We left Oregon sixteen years ago, and since then have lived on an island in rainy Southeast Alaska. We moved back to Oregon this past January, and last weekend decided to leave watching the Mule Springs farm road being built to visit old haunts.
Indeed we have been gone a long time.
We drove over four hours to attend the Weiser, Idaho Fiddlers’ Contest. In the past we went to play old time string band music in the fields and parking lots outside the competition hall. Rarely would we go in the hall to watch the competition. We had the correct dates for the festival, but what we didn’t realize was all the old-timey style musicians were there a week earlier.
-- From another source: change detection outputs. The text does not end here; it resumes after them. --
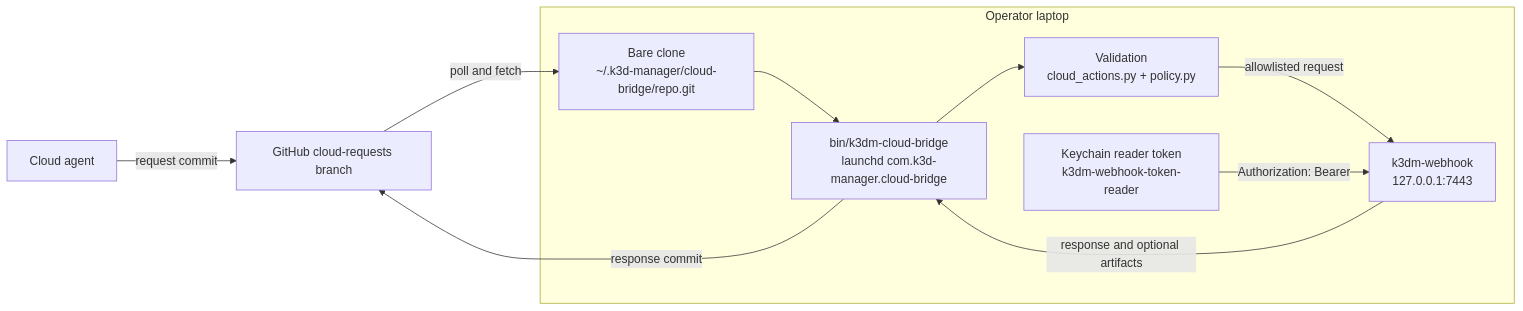
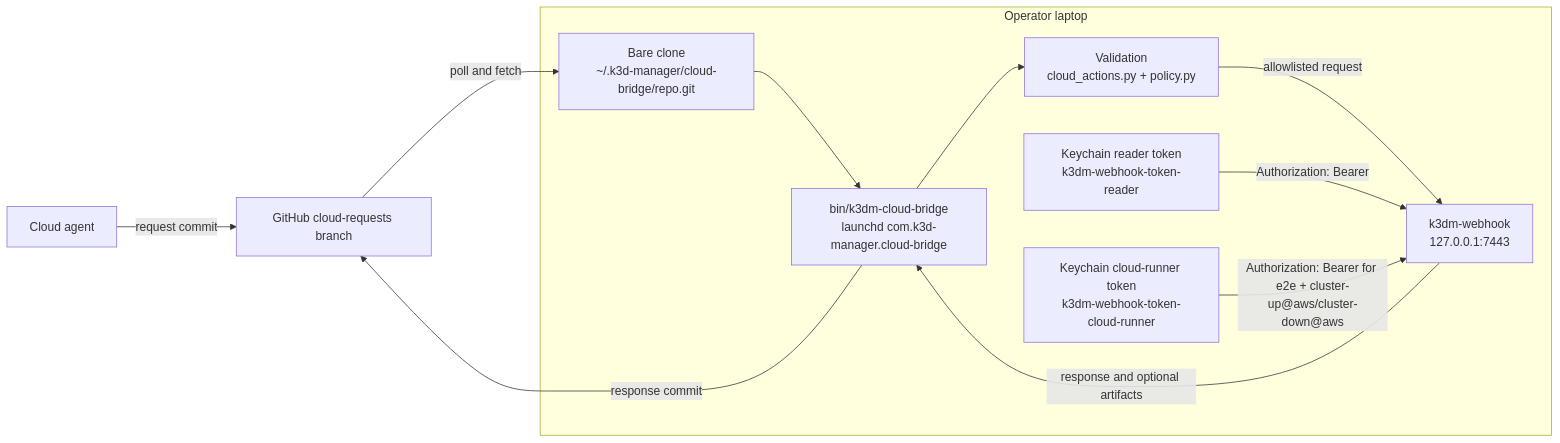
Before and after one commit to wilddog64/k3d-manager: the first of 2 diagrams in docs/architecture/cloud-bridge.md, drawn with Mermaid. The commit also changed other lines of this file and 264 other files, not shown here.

````diff
--- a/docs/architecture/cloud-bridge.md
+++ b/docs/architecture/cloud-bridge.md
@@ -13,20 +14,22 @@
 ```mermaid
 flowchart LR
     Agent["Cloud agent"] -->|"request commit"| Branch["GitHub cloud-requests branch"]
 
     subgraph Mac["Operator laptop"]
         Bridge["bin/k3dm-cloud-bridge<br/>launchd com.k3d-manager.cloud-bridge"]
         Bare["Bare clone<br/>~/.k3d-manager/cloud-bridge/repo.git"]
         Validate["Validation<br/>cloud_actions.py + policy.py"]
         Webhook["k3dm-webhook<br/>127.0.0.1:7443"]
         Reader["Keychain reader token<br/>k3dm-webhook-token-reader"]
+        Runner["Keychain cloud-runner token<br/>k3dm-webhook-token-cloud-runner"]
     end
 
     Branch -->|"poll and fetch"| Bare
     Bare --> Bridge
     Bridge --> Validate
     Validate -->|"allowlisted request"| Webhook
     Reader -->|"Authorization: Bearer"| Webhook
+    Runner -->|"Authorization: Bearer for e2e + cluster-up@aws/cluster-down@aws"| Webhook
     Webhook -->|"response and optional artifacts"| Bridge
     Bridge -->|"response commit"| Branch
 ```
````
We arrived at ten o’clock on Thursday night, and the last group of old time musicians had left the previous day.
So, feeling a bit out of the loop, we packed up the fiddle and guitar, and drove to the Goldendale Fiddle Festival in Washington, about 4 hours away; where thankfully, we did find folks to play music with.
Our drive to Goldendale took us through an arid landscape, which previously was occupied solely by antelope, deer, coyote, small mammals, raptors, wheat farms, cattle ranches, and a few people. Now the landscape is etched with white-winged windmills, and some farmers make more money wind farming than they do wheat farming or cattle ranching.
These giant flowing arms are disturbing, because they are so unlike dirt, plant, hoof, and wood; yet, they are oddly beautiful as we watch multiple white arms moving slowly in an unending circle. Part of me wants to slay them as Don Quixote and Sancho Panza would wish to do, for these giants are aliens, and their monstrous wings kill bats and birds of prey, but the part of me open to change, new beauty, and novel energy solutions is fascinated by the fresh patterns crossing familiar landscape.